Many Sellers who are facing foreclosure are notified by their lender that they should try a loan modification, but the reality is that loan mods don’t work in most cases. Many lenders will deny them or agree to a loan mod that you can’t afford. The worst loan mods are the temporary arrangements, where the bank agrees to accept a reduced payment for 6 -12 months, and then pulls the rug from under you by canceling it after you’ve made all of the payments on time. Some sellers are able to successfully get a loan modification, but many are not. The reason being, if the banks made it easy, then everyone would do it. If you tried to get a loan mod and it didn’t work out, a short sale is your next best option. You can receive relocation assistance, get a fresh start and be ready to buy again in as little as two years.
In March of 2015 the average sale price was $669,824 and increased to $746,332 in March of 2016. This was 11% increase. The average amount of days that sellers waited to accept an offer in March 2015 was 43 days and decreased to 35 days in March of 2016. This means that sellers were able to sell their condos 19% faster. The amount of condos that sold in March of 2015 was 248. For the same period in 2016, 291 condo sold. This was a 17% increase in sales volume. This supports that sellers stand to sell for more money in less time in 2016.
When it comes to making offers in a strong sellers market like we’re seeing in the Spring of 2016, it can be very discouraging for buyers. The key is to first and foremost stay positive and to secondly focus on what you can control. With this in mind I’ve put together a list of 3 things every buyer can do to ensure their offer has a higher probability of success. Obviously the offer price is the first thing a seller will look at, but in addition to the offer amount, theses three strategies may have a significant impact on your offer being accepted.
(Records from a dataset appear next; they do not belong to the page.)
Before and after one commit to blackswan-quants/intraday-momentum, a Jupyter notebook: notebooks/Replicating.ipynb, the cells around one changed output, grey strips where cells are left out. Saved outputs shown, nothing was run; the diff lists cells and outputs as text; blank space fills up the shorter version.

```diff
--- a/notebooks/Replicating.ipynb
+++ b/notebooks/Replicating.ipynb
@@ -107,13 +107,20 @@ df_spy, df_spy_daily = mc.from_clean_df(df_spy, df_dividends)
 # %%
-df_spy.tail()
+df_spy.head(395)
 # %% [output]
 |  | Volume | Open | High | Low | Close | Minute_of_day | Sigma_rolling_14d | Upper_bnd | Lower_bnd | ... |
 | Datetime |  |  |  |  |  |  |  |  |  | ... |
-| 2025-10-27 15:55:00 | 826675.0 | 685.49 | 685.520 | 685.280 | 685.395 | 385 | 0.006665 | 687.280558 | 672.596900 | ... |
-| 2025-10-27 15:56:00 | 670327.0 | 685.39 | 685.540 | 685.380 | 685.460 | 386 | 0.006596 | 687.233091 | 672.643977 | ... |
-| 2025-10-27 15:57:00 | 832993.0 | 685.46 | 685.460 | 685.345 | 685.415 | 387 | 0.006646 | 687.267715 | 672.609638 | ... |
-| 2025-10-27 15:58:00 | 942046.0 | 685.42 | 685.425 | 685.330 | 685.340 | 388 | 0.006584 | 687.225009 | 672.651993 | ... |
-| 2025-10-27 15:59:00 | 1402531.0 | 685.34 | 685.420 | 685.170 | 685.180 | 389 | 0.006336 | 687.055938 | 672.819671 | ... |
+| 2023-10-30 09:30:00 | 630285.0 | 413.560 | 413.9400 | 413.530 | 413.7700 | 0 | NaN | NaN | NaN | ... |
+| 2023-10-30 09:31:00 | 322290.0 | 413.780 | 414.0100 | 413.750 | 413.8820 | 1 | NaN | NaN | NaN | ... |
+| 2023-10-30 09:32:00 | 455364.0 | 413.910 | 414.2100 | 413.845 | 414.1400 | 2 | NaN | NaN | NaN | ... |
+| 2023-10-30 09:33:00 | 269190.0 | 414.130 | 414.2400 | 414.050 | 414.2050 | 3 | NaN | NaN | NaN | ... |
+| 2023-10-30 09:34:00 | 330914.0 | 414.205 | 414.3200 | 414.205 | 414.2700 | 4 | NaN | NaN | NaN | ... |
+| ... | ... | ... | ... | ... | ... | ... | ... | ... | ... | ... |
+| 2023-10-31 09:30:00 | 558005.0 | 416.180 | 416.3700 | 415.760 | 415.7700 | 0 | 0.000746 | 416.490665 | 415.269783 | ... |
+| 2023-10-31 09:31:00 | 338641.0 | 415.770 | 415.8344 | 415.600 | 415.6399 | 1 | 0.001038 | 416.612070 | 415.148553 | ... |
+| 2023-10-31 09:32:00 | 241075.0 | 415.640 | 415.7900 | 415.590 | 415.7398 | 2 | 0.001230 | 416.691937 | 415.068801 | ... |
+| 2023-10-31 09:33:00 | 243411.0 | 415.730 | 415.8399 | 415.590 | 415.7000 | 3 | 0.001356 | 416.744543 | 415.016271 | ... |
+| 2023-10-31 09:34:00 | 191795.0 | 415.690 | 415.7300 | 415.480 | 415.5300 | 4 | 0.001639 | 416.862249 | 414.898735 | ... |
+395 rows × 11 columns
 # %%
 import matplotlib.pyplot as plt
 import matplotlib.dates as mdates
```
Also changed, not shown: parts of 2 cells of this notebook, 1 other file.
Close in under 30 days – For many sellers, this can have a huge impact on whether or not they entertain your offer depending on the circumstances. For example, if a seller is relocating and needs to sell quickly, this will definitely make your offer more attractive. Some lenders may not be able to get it done in less than 30 days so be sure to confirm how fast your lender can get it done before submitting an offer.
Work With A Reputable Lender – When a seller reviews your offer they want to ensure they are engaging with a strong and credit worthy buyer. If you are a cash buyer, then you will definitely have a leg up on the competition as long as the offer amount is competitive. But if you are going to be using financing, make sure you go with a lender that has a strong reputation for getting deals closed on schedule. One of the fastest ways to lose out a home is by working with a “bad” or unknown lender. For example Bank of America has one of the worst reputations for delaying closings or denying borrowers after weeks or months waiting for a response. When the market was booming back in 2006, I had a client that had an approval with ‘Dream Loans Yes.com’. That was actually the lender’s name on the pre-approval. Needless to say, the buyer struggled to get an offer accepted. Most established agents advise their sellers against entertaining offers from unknown and fly by night lenders.
Put Down A Higher Deposit – Another aspect of your offer that can make it appear stronger is if you are able to put down a larger deposit. A buyer putting down 20% looks a lot stronger than a buyer putting down 3%. While it may not be feasible for you to put down 20%, a 10% down payment can help increase the strength of your offer as well.
In addition to these three strategies, you may also consider waiving your inspection and financing contingencies, but this should only be consider by experienced home buyers. While this can really boost your odds of getting an offer accepted, it could cost you your down payment or put you in a situation where the home you purchase requires more work than you are able afford.
Many first time home buyers may not know this, but a Bank of America Pre-approval letter is one of the worst approval letters you can use if you are looking to purchase a home. Many listing agents and sellers refuse to entertain offers from buyers with Bank Of America Pre-approval Letters. The reason for this is the time it takes for them to underwrite loans and provide updates. They may take 4 weeks to review a file and request extensions and then deny a loan. The combination of poor communication and their inability to close on time or close at all have led experienced agents to essentially boycott their services. If you want to submit a competitive offer, choose any lender but BofA and you’ll increase your probability of success!